Records from a collection
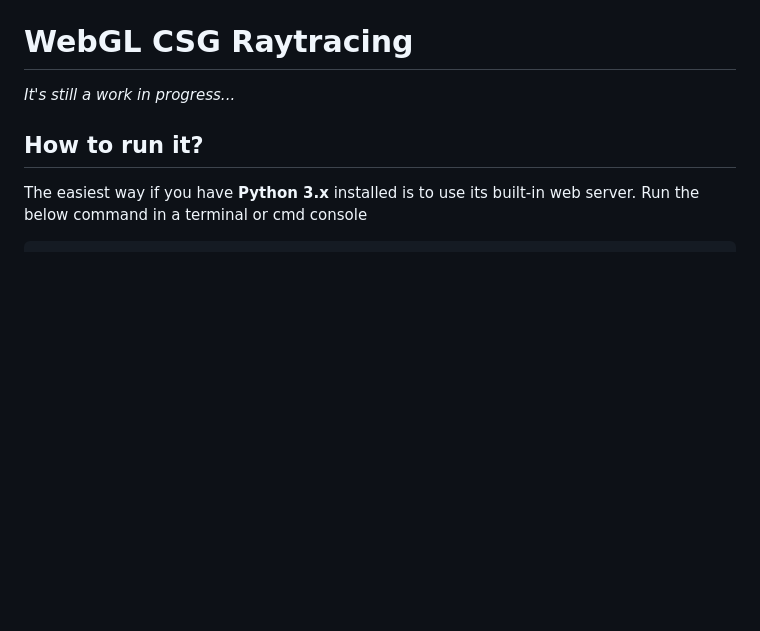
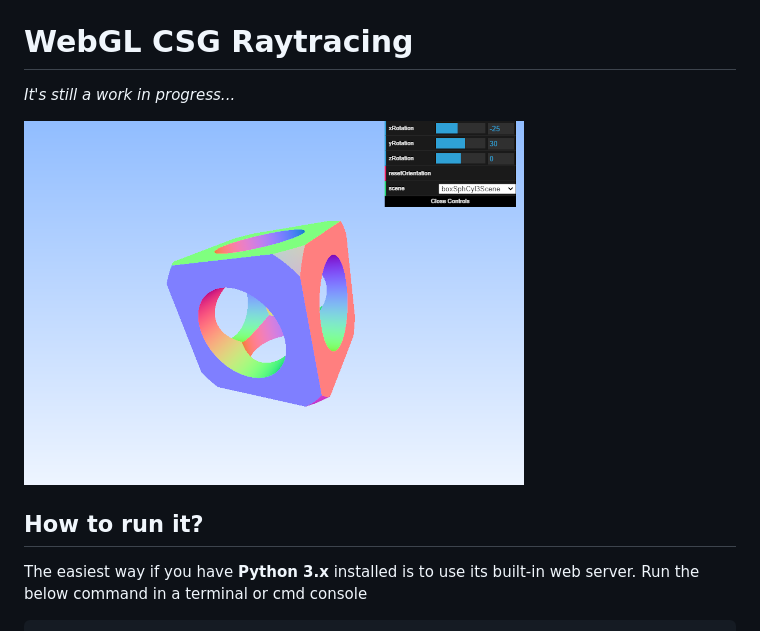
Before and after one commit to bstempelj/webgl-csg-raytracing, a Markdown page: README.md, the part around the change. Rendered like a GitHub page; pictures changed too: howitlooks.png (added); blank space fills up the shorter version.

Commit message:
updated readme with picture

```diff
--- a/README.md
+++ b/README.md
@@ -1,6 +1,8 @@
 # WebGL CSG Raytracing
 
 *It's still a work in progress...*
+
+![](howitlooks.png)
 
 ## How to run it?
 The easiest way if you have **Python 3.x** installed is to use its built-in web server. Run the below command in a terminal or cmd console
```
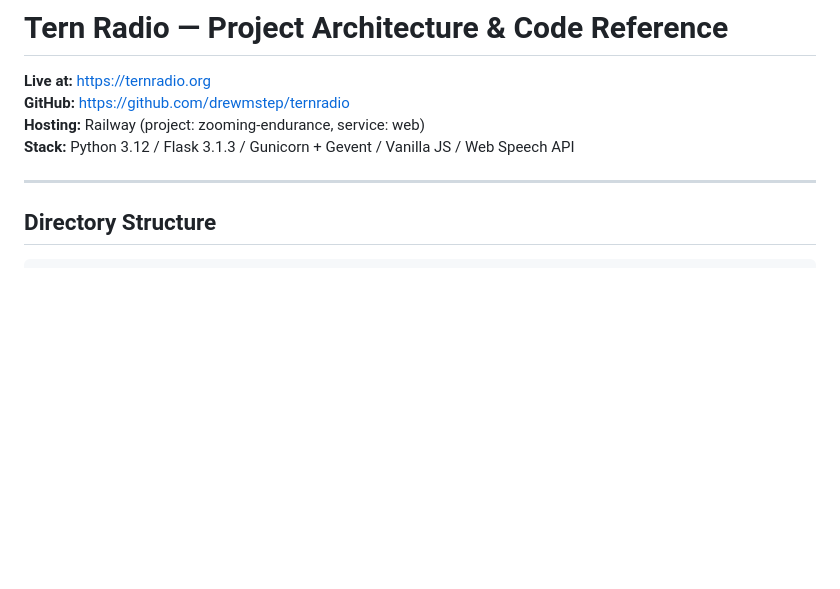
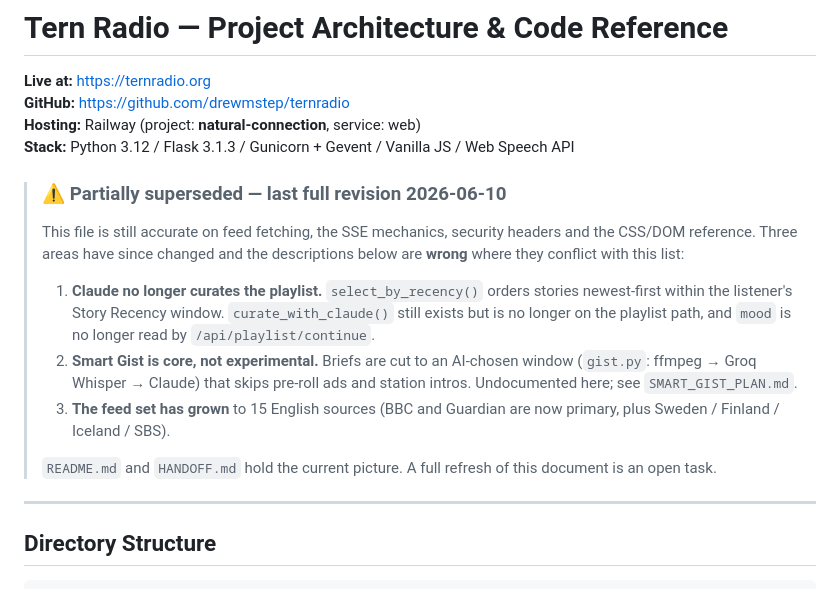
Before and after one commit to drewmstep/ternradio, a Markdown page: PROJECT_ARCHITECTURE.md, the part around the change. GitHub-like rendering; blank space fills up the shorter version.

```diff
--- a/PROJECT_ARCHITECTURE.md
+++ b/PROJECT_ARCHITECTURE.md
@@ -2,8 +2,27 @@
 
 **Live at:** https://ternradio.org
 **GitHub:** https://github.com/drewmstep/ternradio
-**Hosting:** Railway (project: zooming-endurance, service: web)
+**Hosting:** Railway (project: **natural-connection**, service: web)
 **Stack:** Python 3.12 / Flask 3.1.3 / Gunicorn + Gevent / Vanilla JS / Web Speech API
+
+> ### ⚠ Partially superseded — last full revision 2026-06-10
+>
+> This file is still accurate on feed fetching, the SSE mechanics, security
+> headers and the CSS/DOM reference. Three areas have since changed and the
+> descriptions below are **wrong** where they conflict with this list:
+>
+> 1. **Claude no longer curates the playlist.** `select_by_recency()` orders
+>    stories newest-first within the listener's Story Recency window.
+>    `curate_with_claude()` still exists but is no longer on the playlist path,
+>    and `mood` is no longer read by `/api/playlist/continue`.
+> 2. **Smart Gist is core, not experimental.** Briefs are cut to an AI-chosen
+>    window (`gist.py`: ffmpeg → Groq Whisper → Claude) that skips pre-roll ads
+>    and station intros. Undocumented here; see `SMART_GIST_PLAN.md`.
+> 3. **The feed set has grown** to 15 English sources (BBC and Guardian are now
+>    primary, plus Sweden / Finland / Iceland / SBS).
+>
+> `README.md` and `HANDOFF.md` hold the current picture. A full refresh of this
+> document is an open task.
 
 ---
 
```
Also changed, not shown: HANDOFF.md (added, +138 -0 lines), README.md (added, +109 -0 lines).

• ABOUT THIS TASK: Going through the data above, return each line with the word "below".

• SOLUTION FOR THIS TASK:
 The easiest way if you have **Python 3.x** installed is to use its built-in web server. Run the below command in a terminal or cmd console
+> descriptions below are **wrong** where they conflict with this list:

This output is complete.